While those in the hospitality industry scurried to understand the fine print of the Delhi government’s decision and what it would mean for establishments that had accepted bookings and were in all readiness for a New Year bash, some party goers cancelled their plans and others hastily tweaked them. For many others, it was going to be an at-home New Year’s Eve anyway.
Night curfew will be imposed from 11 pm on December 31 to 6 am on January 1, and again from 11 pm on January 1 to 6 am on January 2, said the order issued on Wednesday by the Delhi Disaster Management Authority (DDMA) in view of the spread of COVID-19 and its highly transmissible UK strain.
It also stated that not more than five people will be allowed to assemble at public places.
“You can’t party with friends and family with all these restrictions… I was planning to go out with friends, but after the night curfew my parents have asked me to drop the idea. I will now be home,” said 26-year-old Nipun Malhotra, a businessman by profession.
There were many more like Malhotra and hotels and restaurants, big and small, said they received many calls cancelling their pre-bookings even though there was really no need to.
Several establishments, hoping for a turnaround after almost 10 months of little or no business, said they told people the restrictions imposed were for “public places” — which includes parks, atriums or any open space — and not “licensed premises”. But confusion persisted and many customers, anxious to avoid trouble and nervous about getting caught on their way back home, cancelled anyway.
“The order majorly asks us — the restaurants — to not host more than 50 per cent of our capacity for New Year celebration. Now, this is what we were already doing. All other restrictions are for public spaces,” Rahul Sarin, owner of Dineroom and Teo Lounge, told .
“But people watching news channels running stories like ‘No New Year Celebration for Delhi’ after night curfew and things are getting it wrong. This has impacted our business as I am getting several calls for booking cancellation,” he said.
Delhi Police PRO Eish Singhal gave out the same message.
“Licensed premises have been exempted from this, they can continue to operate with their license condition, including half the seating capacity and other COVID-19 protocols,” Singhal said.

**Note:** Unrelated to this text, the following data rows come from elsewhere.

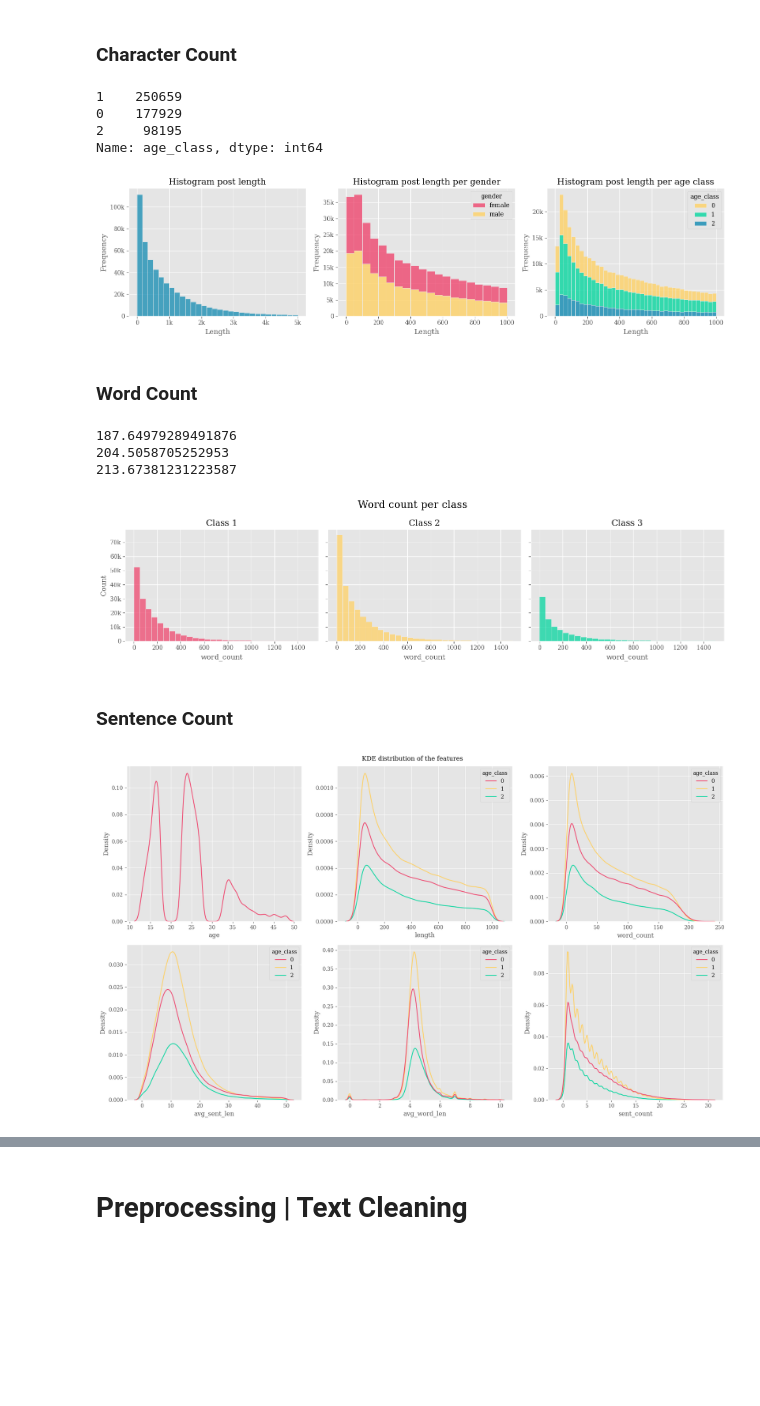
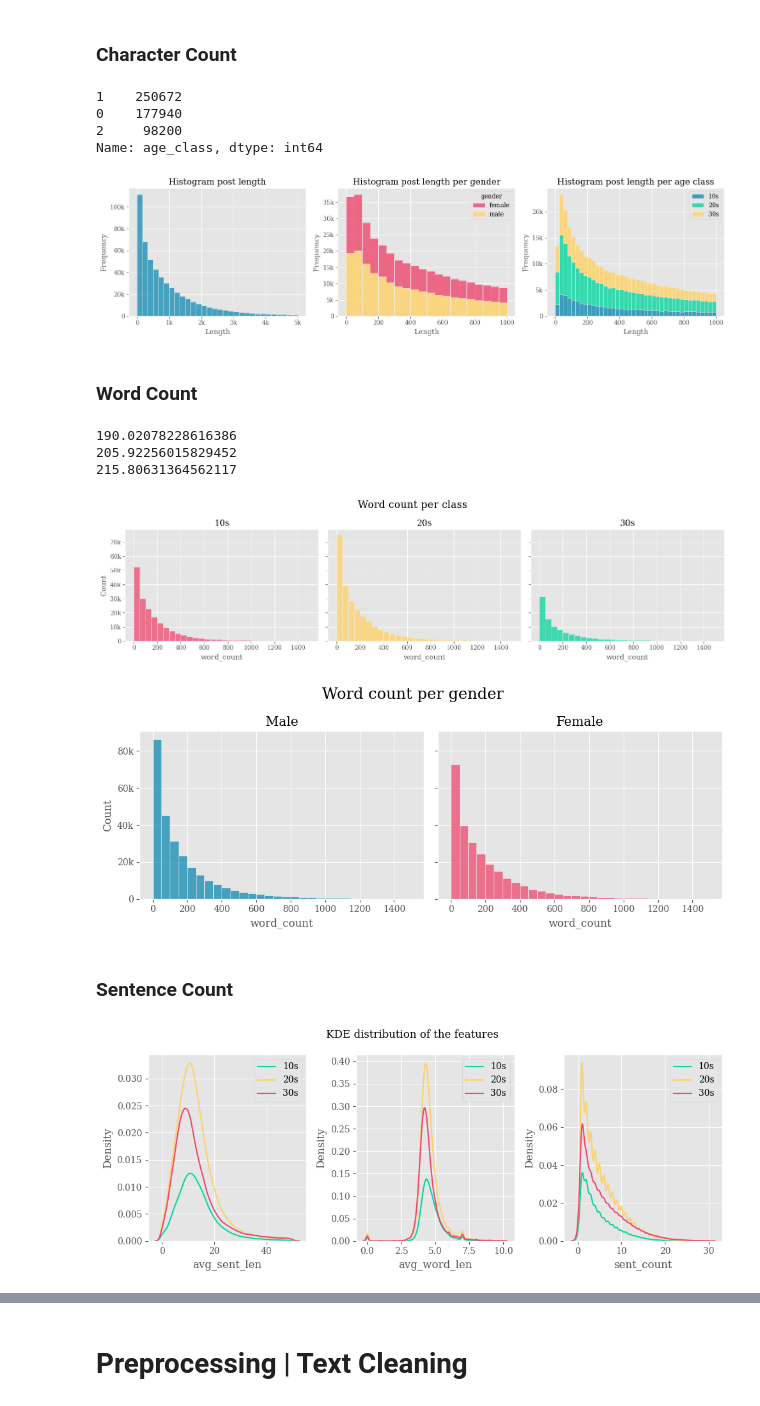
Before and after one commit to simonefacchiano/SL-Final-Project, a Jupyter notebook: preprocessing_and_eda.ipynb, the cells around one changed output, grey strips where cells are left out. Saved outputs shown, nothing was run; the diff lists cells and outputs as text; code cells hidden in the pictures; blank space fills up the shorter version.

Commit message:
Creazione della cartella plots con dentro i plots, update di Gradio app e dell'eda

```diff
--- a/preprocessing_and_eda.ipynb
+++ b/preprocessing_and_eda.ipynb
@@ -85,9 +84,6 @@ plt.tight_layout()
 # %%
 # New column for the length of the posts.
 train['length'] = train['post'].apply(len)
-# %%
-# I'M DELETING PART OF THE DATA, NEED TO BE DISCUSS!!
-train = train.loc[train["length"]<80000]
 # %%
 # Cut in classes
 train['age_class'] = pd.cut(
@@ -98,9 +94,9 @@ train['age_class'] = pd.cut(
 #check
 train["age_class"].value_counts()
 # %% [output]
-1    250659
-0    177929
-2     98195
+1    250672
+0    177940
+2     98200
 Name: age_class, dtype: int64
 # %%
 fig, axes = plt.subplots(1,3, figsize = (15,4))
@@ -119,9 +115,11 @@ fig_len_age = sns.histplot(train[train.length <= 1000], x = "length",hue='age_cl
 #, stat = "frequency" per avere le frequenze relative e non assolute
 fig_len_age.set(title='Histogram post length per age class', xlabel='Length', ylabel='Frequency',
                 yticklabels=(['0','5k','10k','15k','20k']))
+plt.legend(labels=["10s","20s","30s"])
 plt.tight_layout()
+plt.savefig("plots/postlength.png")
 # %% [output]
-[figure, old version]
+[figure, new version]
 # %% [markdown]
 ### Word Count
 # %%
@@ -132,9 +130,9 @@ print(train[train['age_class']==0]['word_count'].mean()) # 12 - 17 tweets
 print(train[train['age_class']==1]['word_count'].mean()) # 18 - 29 tweets
 print(train[train['age_class']==2]['word_count'].mean()) # 29 - 50 tweets
 # %% [output]
-187.64979289491876
-204.5058705252953
-213.67381231223587
+190.02078228616386
+205.92256015829452
+215.80631364562117
 # %%
 train[train.age_class==0]['word_count'].max() #115370
 train[train.age_class==1]['word_count'].max() #69208
@@ -143,13 +141,23 @@ train[train.age_class==2]['word_count'].max() #131169
 
 # These histograms are only up to 1500 words because few tweets have more than this number but there are some tweet with a loooots of words.
 fig, axes = plt.subplots(1,3, figsize = (15,4), sharey=True)
-fig_0 = sns.histplot(train[train.age_class==0][train.word_count < 1500], x = "word_count", bins = 30, color=our_col[0], ax=axes[0]).set(title = "Class 1",yticklabels = (['0','10k','20k','30k','40k','50k','60k','70k']))
-fig_1 = sns.histplot(train[train.age_class==1][train.word_count < 1500], x = "word_count", bins = 30, color=our_col[1], ax=axes[1]).set(title = "Class 2")
-fig_2 = sns.histplot(train[train.age_class==2][train.word_count < 1500], x = "word_count", bins = 30, color=our_col[2], ax=axes[2]).set(title = "Class 3")
+fig_0 = sns.histplot(train[train.age_class==0][train.word_count < 1500], x = "word_count", bins = 30, color=our_col[0], ax=axes[0]).set(title = "10s",yticklabels = (['0','10k','20k','30k','40k','50k','60k','70k']))
+fig_1 = sns.histplot(train[train.age_class==1][train.word_count < 1500], x = "word_count", bins = 30, color=our_col[1], ax=axes[1]).set(title = "20s")
+fig_2 = sns.histplot(train[train.age_class==2][train.word_count < 1500], x = "word_count", bins = 30, color=our_col[2], ax=axes[2]).set(title = "30s")
 fig.suptitle("Word count per class",fontsize = "xx-large")
 plt.tight_layout()
+plt.savefig("plots/word_count_perclass.png")
 # %% [output]
-[figure, old version]
+[figure, new version]
+# %%
+fig, axes = plt.subplots(1,2, figsize = (10,4), sharey=True)
+fig_0 = sns.histplot(train[train.gender == "male"][train.word_count < 1500], x = "word_count", bins = 30, color=our_col[3], ax=axes[0]).set(title = "Male",yticklabels = (['0','20k','40k','60k','80k']))
+fig_1 = sns.histplot(train[train.gender=="female"][train.word_count < 1500], x = "word_count", bins = 30, color=our_col[0], ax=axes[1]).set(title = "Female")
+fig.suptitle("Word count per gender",fontsize = "xx-large")
+plt.savefig("plots/word_count_perGender.png")
+plt.tight_layout()
+# %% [output]
+[figure, added]
 # %% [markdown]
 ### Sentence Count
 # %%
@@ -162,25 +170,25 @@ train["avg_sent_len"] = train["post"].map(lambda x: np.mean([len(w.split()) for
 #take ages to run (8 minutes ahahah)
 # %%
 #Too many outliers, need less data.
-train_small = train.loc[train["length"]<1000]
-train_small_word_count = train_small[train_small.word_count <= 230]
-train_small_sent_count = train_small[train_small.sent_count <= 30]
+train_small = train.loc[train["length"]<1000] #Almost all post are under 1000
+train_small_sent_count = train_small[train_small.sent_count <= 30] # to make possible see the differences
 train_small_avg_word = train_small[train_small.avg_word_len <= 10]
 train_small_avg_sent = train_small[train_small.avg_sent_len <= 50]
 
 # KDE plot
 # (Kernel density estimate)
 # KDE represents the data using a continuous probability density curve in one or more dimensions.
-fig, axes = plt.subplots(figsize=(17,10), ncols=3, nrows=2)
-sns.kdeplot(data = train_small, x = "age", ax = axes[0][0], label = "Age", color = our_col[0])
-sns.kdeplot(data = train_small, x = "length", ax = axes[0][1], label = "Length", hue="age_class", palette = our_col[1:4])
-sns.kdeplot(data = train_small_word_count, x = "word_count", ax = axes[0][2], label = "Word Count", hue="age_class", palette = our_col[1:4])
-sns.kdeplot(data = train_small_avg_sent, x = "avg_sent_len", ax = axes[1][0], label = "Average sentence length", hue="age_class", palette = our_col[1:4])
-sns.kdeplot(data = train_small_avg_word, x = "avg_word_len", ax = axes[1][1], label = "Average word length", hue="age_class", palette = our_col[1:4])
-sns.kdeplot(data = train_small_sent_count, x = "sent_count", ax = axes[1][2], label = "Sentence count", hue="age_class", palette = our_col[1:4])
+fig, axes = plt.subplots(figsize=(10,4), ncols=3, nrows=1)
+sns.kdeplot(data = train_small_avg_sent, x = "avg_sent_len", ax = axes[0], label = "Average sentence length", hue="age_class", palette = our_col[0:3])
+axes[0].legend(labels=["10s", "20s", "30s"])
+sns.kdeplot(data = train_small_avg_word, x = "avg_word_len", ax = axes[1], label = "Average word length", hue="age_class", palette = our_col[0:3])
+axes[1].legend(labels=["10s", "20s", "30s"])
+sns.kdeplot(data = train_small_sent_count, x = "sent_count", ax = axes[2], label = "Sentence count", hue="age_class", palette = our_col[0:3])
+axes[2].legend(labels=["10s", "20s", "30s"])
 fig.suptitle("KDE distribution of the features")
 plt.tight_layout()
+plt.savefig("plots/kde_perclass.png")
 
 #15 sec to run
 # %% [output]
-[figure, old version]
+[figure, new version]
```
Also changed, not shown: parts of 19 cells of this notebook, 9 other files.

Some like Rohit Kochhar, owner of the Fly Bar restaurant in Rajouri Garden, blamed the government for its eleventh hour decision.
“Delhi New Year celebrations have been cancelled at the last moment. We have made all the arrangements – be it food, labour and bookings. Why was this not announced couple of days back?” he asked.
Several five-star hotels had also made big plans big for New Year’s Eve in the hope of finally seeing people back in their restaurants and bars, offering curated cocktails and menus and special staycation packages.
The Hilton Garden Inn, Saket, for instance, which was offering a stay for two, along with a full-fledged festive treat, at a discounted price of Rs 12,500 said many ‘non-resident’ guests had cancelled.
“We do see an impact on footfall post curfew guidelines as many non-resident guests have cancelled their plans. A few in-house guests might choose to celebrate in rooms or at our ‘India Grill restaurant’,” said Shyam Kumar, director of operations at the hotel.
The ITC, Maurya, New Delhi, was giving an array of offers for the festive meal, including a special ‘midnight buffet’ from 12.30 am to 3 am. But that probably stands cancelled and senior staffers said they are still discussing the order with concerned authorities and would abide by all guidelines imposed by the government.
But curfew or no curfew, coronavirus or no coronavirus, there will be enough people wanting to bring the New Year and will party come what may, said Ricky Sethi, co-founder of Talli Station.
Sethi is optimistic of the very tribe showing up this time too and saving the day for the food industry.
“People are smart enough and they would do what it takes to celebrate New Year. So what many have done after this night curfew coming into play is that they have tweaked their timings.
“Like, a senior police official who was coming to our place with his family at 8 pm before, called me and said he will come at 6 pm now. What I mean is that: People, who were willing to come earlier, might end up tweaking the plan now but will stick to it,” said Sethi, who has four outlets in the capital.
According to Public App, one of India’s largest location-based social network, “78.82 per cent” — out of over one lakh Delhi residents surveyed — said they would prefer celebrating New Year at home over any hotel or restaurant.